o With Labour ahead in polls, ongoing Brexit debacle may shoe in a Hard Left, unfettered Corbyn administration
YESTERDAY’S LATER TWEETS:
• Later tweets: Wendy’s try a popup in London. Could they be coming back? Just what we need, another burger bar.
• Travel sector to take a £150m hit over credit card surcharge ban. Will have to try to allocate the charges elsewhere. Won’t be easy.
• Liam Fox looking forward to ‘easiest trade deal in human history’ with EU. Canada deal took 8yrs.
RETAIL NEWS WITH NICK BUBB:
• Saturday Press: The AO.com trading update didn’t get that much coverage in the Saturday papers, although the Times picked up on the news, with the somewhat misleading headline “Big tickets are paying off for AO World”. The Telegraph seized on the fashion model photo opportunity provided by the not particularly interesting news that Koovs, the struggling Indian Online fashion website, is having to raise yet more money from shareholders.

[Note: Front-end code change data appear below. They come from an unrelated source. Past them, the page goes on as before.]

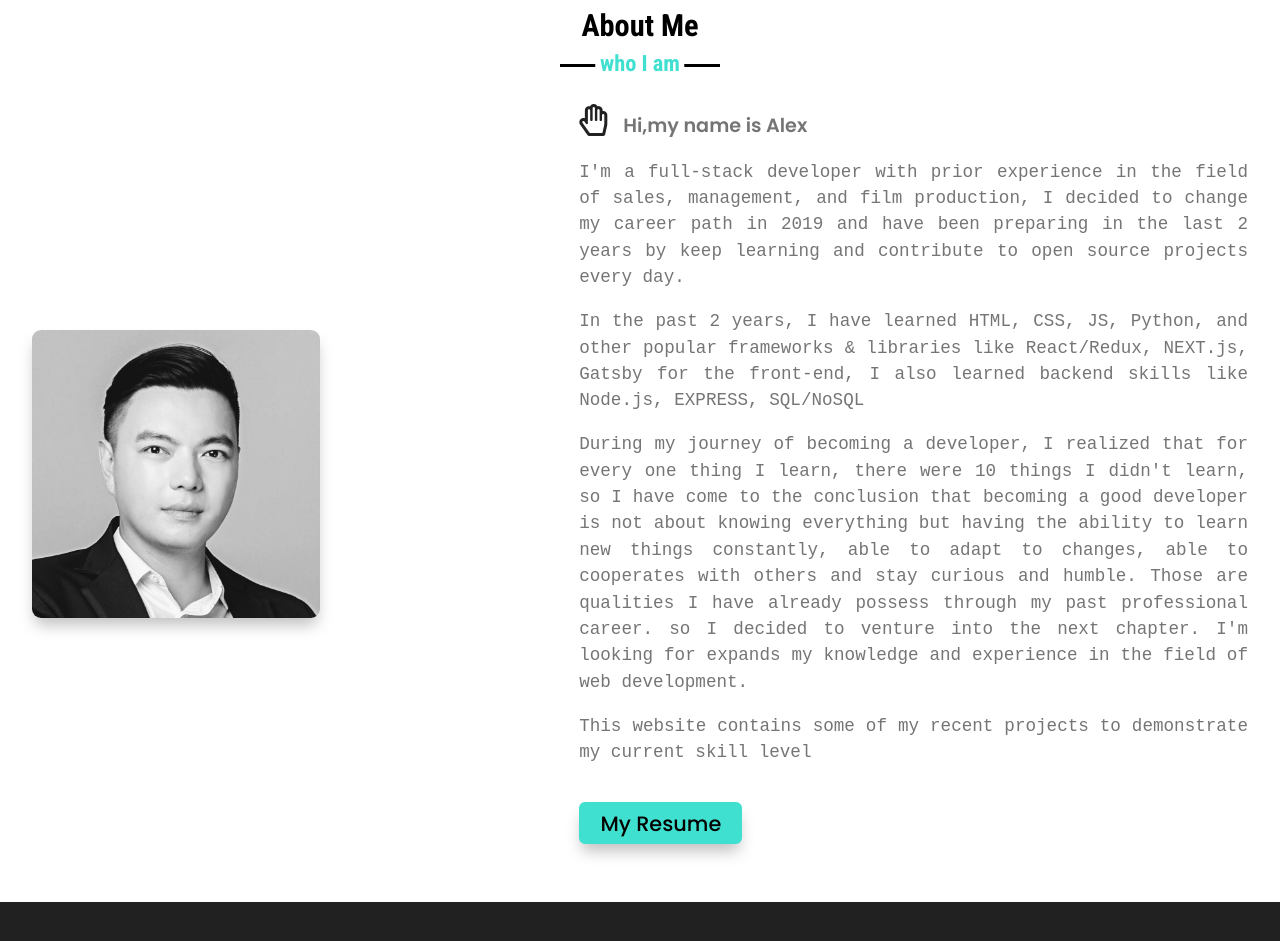
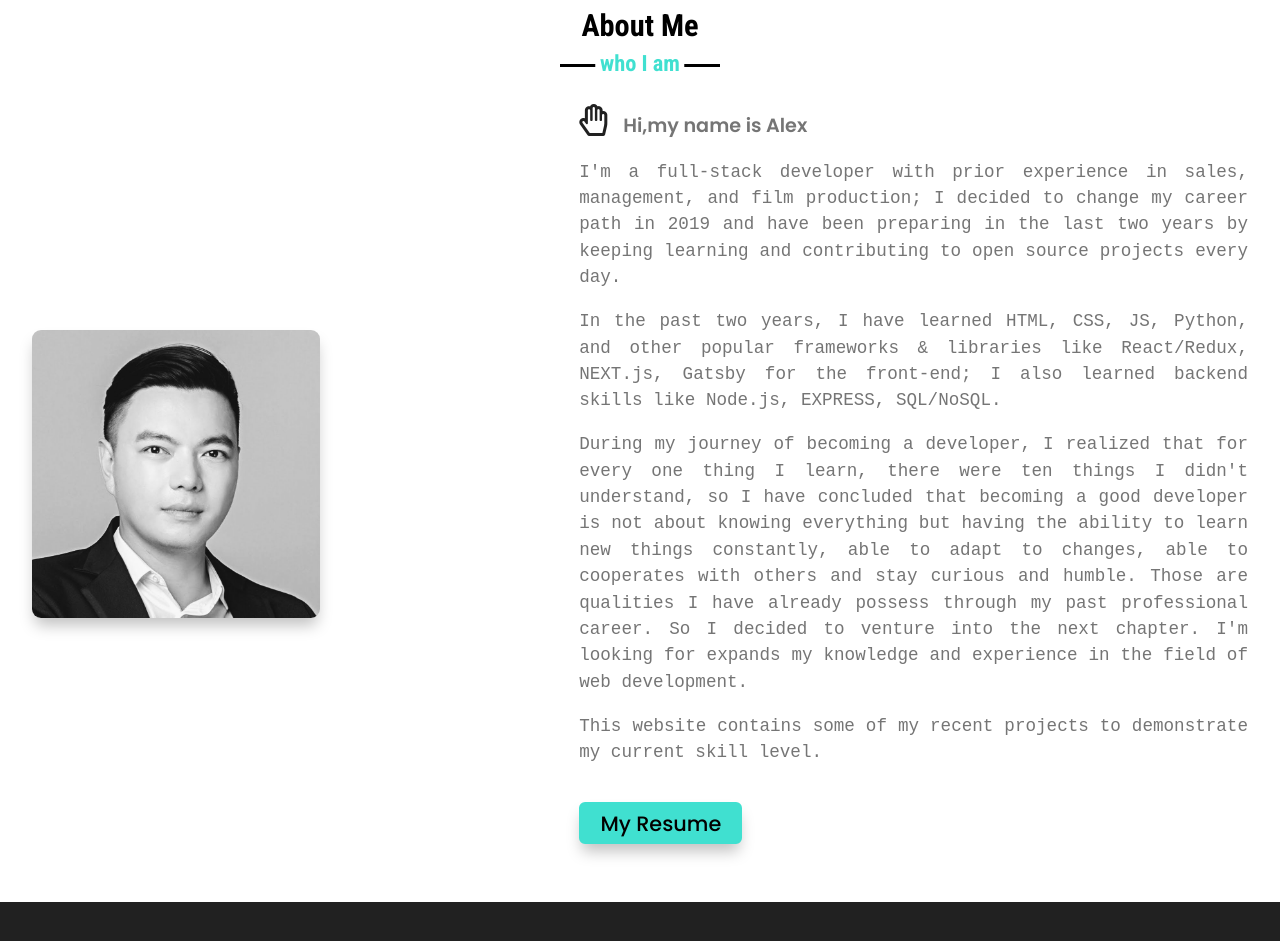
Before and after one commit to Alex-HuXD/simplefolio, a plain HTML site: page index.html in a window 1280 px wide. Shown: the part 855-1796 px from the top of the page. Drawn offline with nearby package versions, Linux system fonts and the light colour scheme; files whose address does not match are found by name.

Commit message:
fix grammar

```diff
--- a/index.html
+++ b/index.html
@@ -97,14 +97,14 @@
             <div class="column right">
               <div class="text"><i class="far fa-hand-paper"></i>Hi,my name is Alex </div>
 
-              <p class='text-content'>I'm a full-stack developer with prior experience in the field of sales, management, and film production, I decided to change my career path in 2019 and have been preparing in the last 2 years by keep learning and contribute to open source projects every day.</p>
+              <p class='text-content'>I'm a full-stack developer with prior experience in sales, management, and film production; I decided to change my career path in 2019 and have been preparing in the last two years by keeping learning and contributing to open source projects every day.</p>
 
-              <p class='text-content'>In the past 2 years, I have learned HTML, CSS, JS, Python, and other popular frameworks & libraries like React/Redux, NEXT.js, Gatsby for the front-end, I also learned backend skills like Node.js, EXPRESS, SQL/NoSQL</p>
+              <p class='text-content'>In the past two years, I have learned HTML, CSS, JS, Python, and other popular frameworks & libraries like React/Redux, NEXT.js, Gatsby for the front-end; I also learned backend skills like Node.js, EXPRESS, SQL/NoSQL.</p>
 
-              <P class='text-content'>During my journey of becoming a developer, I realized that for every one thing I learn, there were 10 things I didn't learn, so I have come to the conclusion that becoming a good developer is not about knowing everything but having the ability to learn new things constantly, able to adapt to changes, able to cooperates with others and stay curious and humble. Those are qualities I have already possess through my past professional career. so I decided to venture into the next chapter. I'm looking for expands my knowledge and experience in the field of web development.
+              <P class='text-content'>During my journey of becoming a developer, I realized that for every one thing I learn, there were ten things I didn't understand, so I have concluded that becoming a good developer is not about knowing everything but having the ability to learn new things constantly, able to adapt to changes, able to cooperates with others and stay curious and humble. Those are qualities I have already possess through my past professional career. So I decided to venture into the next chapter. I'm looking for expands my knowledge and experience in the field of web development.
               </p>
 
-              <p class='text-content'>This website contains some of my recent projects to demonstrate my current skill level </p>
+              <p class='text-content'>This website contains some of my recent projects to demonstrate my current skill level. </p>
 
               <a href="https://www.notion.so/alexdevhu/Alex-D-Hu-347f5aad9f4a471387db4b54f6495091" target="_blank">My Resume</a>
             </div>
```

Several of the stockmarket reports flagged that the Sports Direct share price improved further on Friday and the Daily Mail’s “Hero of the Week” was Mike Ashley (for keeping his results presentation down to 17 words and for hiring a new FD). The main story in the “Director’s Dealing” column in the FT Money supplement was the recent share sales by Dixons Carphone’s Andrew Harrison. Finally, the FT had an interesting article about the pressures on
• Sunday Press: The big story in the Sunday papers was the Sunday Times scoop that Asda is weighing up a £4.4bn bid for the discount chain B&M and the City Editor opined in his column that, if the deal comes to pass, a new round of “Supermarket Sweep” could kick off, with Morrisons likely to be encouraged to join in by bidding for The Range discount chain (!). The Prufrock column in the Sunday Times (which is also penned by the Retail correspondent Oliver Shah) flagged that the Directors of Dixons Carphone led by CEO Seb James have ended up losing money from a new-fangled share incentive scheme because of the fall in the share price…The Observer’s Review of the Week mocked Mike Ashley’s use of the word “smashed” in last week’s Sports Direct presentation to the City. The Observer also had a big feature on the decline of the US shopping mall, focused on a visit to the famous Mall of
• B&M: The follow-up in today’s papers on the Sunday Times’s Asda/B&M story is rather muted: the Guardian runs with it (“Asda weighing up bid for discount chain B&M”), but the FT doesn’t touch the story and nor does the Times, whilst the Telegraph says “Asda sources dismiss B&M takeover talk as discount chain investors mull rationale”, implying that Asda has only been researching B&M as a competitor…Given that Wal-Mart had been thought to be weighing up selling Asda at one point, it would certainly represent quite a change in attitude to M&A in the UK on their part. The £4.4bn valuation seems quite specific, but that is simply a c30% increase on the current £3.4bn market cap, which is probably the sort of premium a bidder would have to pay to tempt the Arora family and their backers to sell out…Needless to say, there has been no official comment by B&M or
• News Flow This Week: As we head into the last week of July we get the latest monthly Kantar/Nielsen grocery market share data tomorrow. Then the Joules finals, the Halfords AGM and the Hammerson interims are on Wednesday. The Intu Properties interims, the Inchcape interims and the Bonmarche AGM are on Thursday. Friday brings the start of dealings in the Quiz IPO, as well as the latest GFK Consumer Confidence survey.